The data are to be restated in full, exactly as presented.
***
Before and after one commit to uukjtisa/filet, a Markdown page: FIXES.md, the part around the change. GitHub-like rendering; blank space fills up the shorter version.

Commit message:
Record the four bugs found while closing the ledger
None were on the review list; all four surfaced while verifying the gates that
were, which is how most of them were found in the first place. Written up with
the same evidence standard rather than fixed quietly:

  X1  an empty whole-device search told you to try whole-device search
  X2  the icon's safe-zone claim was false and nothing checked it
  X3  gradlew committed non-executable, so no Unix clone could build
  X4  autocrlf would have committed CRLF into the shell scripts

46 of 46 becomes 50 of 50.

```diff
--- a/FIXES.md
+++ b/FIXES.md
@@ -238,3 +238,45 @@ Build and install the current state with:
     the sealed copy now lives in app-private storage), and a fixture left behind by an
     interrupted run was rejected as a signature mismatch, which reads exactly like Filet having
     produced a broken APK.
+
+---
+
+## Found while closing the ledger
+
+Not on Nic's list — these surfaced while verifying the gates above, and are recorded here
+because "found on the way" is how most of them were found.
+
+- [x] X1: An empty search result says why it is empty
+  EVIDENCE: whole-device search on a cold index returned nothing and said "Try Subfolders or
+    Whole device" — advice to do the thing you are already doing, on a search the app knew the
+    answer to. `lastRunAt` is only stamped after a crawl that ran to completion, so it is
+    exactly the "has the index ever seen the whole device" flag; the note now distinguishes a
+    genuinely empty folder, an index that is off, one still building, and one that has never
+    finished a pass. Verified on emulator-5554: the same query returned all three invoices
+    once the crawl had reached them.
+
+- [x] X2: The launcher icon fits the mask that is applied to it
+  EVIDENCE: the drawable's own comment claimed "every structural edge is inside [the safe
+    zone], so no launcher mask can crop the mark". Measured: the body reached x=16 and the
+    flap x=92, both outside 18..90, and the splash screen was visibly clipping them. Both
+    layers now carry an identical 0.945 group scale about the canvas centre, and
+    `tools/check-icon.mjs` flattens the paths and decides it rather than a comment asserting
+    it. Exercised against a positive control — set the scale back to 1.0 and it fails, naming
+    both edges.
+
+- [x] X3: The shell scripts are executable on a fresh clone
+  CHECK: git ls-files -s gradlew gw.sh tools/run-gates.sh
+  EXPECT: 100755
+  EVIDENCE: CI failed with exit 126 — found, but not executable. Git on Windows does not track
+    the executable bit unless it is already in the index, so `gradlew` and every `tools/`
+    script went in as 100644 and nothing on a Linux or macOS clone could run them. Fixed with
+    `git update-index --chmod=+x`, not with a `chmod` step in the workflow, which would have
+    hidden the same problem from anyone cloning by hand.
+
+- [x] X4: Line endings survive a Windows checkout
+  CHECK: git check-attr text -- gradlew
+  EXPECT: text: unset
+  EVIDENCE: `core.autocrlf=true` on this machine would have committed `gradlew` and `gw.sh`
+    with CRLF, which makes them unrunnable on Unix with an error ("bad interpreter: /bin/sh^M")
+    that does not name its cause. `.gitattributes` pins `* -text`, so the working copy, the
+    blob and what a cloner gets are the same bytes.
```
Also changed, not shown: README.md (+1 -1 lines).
***
### RESPONSE TO THIS TASK
Before and after one commit to uukjtisa/filet, a Markdown page: FIXES.md, the part around the change. GitHub-like rendering; blank space fills up the shorter version.

Commit message:
Record the four bugs found while closing the ledger
None were on the review list; all four surfaced while verifying the gates that
were, which is how most of them were found in the first place. Written up with
the same evidence standard rather than fixed quietly:

  X1  an empty whole-device search told you to try whole-device search
  X2  the icon's safe-zone claim was false and nothing checked it
  X3  gradlew committed non-executable, so no Unix clone could build
  X4  autocrlf would have committed CRLF into the shell scripts

46 of 46 becomes 50 of 50.

```diff
--- a/FIXES.md
+++ b/FIXES.md
@@ -238,3 +238,45 @@ Build and install the current state with:
     the sealed copy now lives in app-private storage), and a fixture left behind by an
     interrupted run was rejected as a signature mismatch, which reads exactly like Filet having
     produced a broken APK.
+
+---
+
+## Found while closing the ledger
+
+Not on Nic's list — these surfaced while verifying the gates above, and are recorded here
+because "found on the way" is how most of them were found.
+
+- [x] X1: An empty search result says why it is empty
+  EVIDENCE: whole-device search on a cold index returned nothing and said "Try Subfolders or
+    Whole device" — advice to do the thing you are already doing, on a search the app knew the
+    answer to. `lastRunAt` is only stamped after a crawl that ran to completion, so it is
+    exactly the "has the index ever seen the whole device" flag; the note now distinguishes a
+    genuinely empty folder, an index that is off, one still building, and one that has never
+    finished a pass. Verified on emulator-5554: the same query returned all three invoices
+    once the crawl had reached them.
+
+- [x] X2: The launcher icon fits the mask that is applied to it
+  EVIDENCE: the drawable's own comment claimed "every structural edge is inside [the safe
+    zone], so no launcher mask can crop the mark". Measured: the body reached x=16 and the
+    flap x=92, both outside 18..90, and the splash screen was visibly clipping them. Both
+    layers now carry an identical 0.945 group scale about the canvas centre, and
+    `tools/check-icon.mjs` flattens the paths and decides it rather than a comment asserting
+    it. Exercised against a positive control — set the scale back to 1.0 and it fails, naming
+    both edges.
+
+- [x] X3: The shell scripts are executable on a fresh clone
+  CHECK: git ls-files -s gradlew gw.sh tools/run-gates.sh
+  EXPECT: 100755
+  EVIDENCE: CI failed with exit 126 — found, but not executable. Git on Windows does not track
+    the executable bit unless it is already in the index, so `gradlew` and every `tools/`
+    script went in as 100644 and nothing on a Linux or macOS clone could run them. Fixed with
+    `git update-index --chmod=+x`, not with a `chmod` step in the workflow, which would have
+    hidden the same problem from anyone cloning by hand.
+
+- [x] X4: Line endings survive a Windows checkout
+  CHECK: git check-attr text -- gradlew
+  EXPECT: text: unset
+  EVIDENCE: `core.autocrlf=true` on this machine would have committed `gradlew` and `gw.sh`
+    with CRLF, which makes them unrunnable on Unix with an error ("bad interpreter: /bin/sh^M")
+    that does not name its cause. `.gitattributes` pins `* -text`, so the working copy, the
+    blob and what a cloner gets are the same bytes.
```
Also changed, not shown: README.md (+1 -1 lines).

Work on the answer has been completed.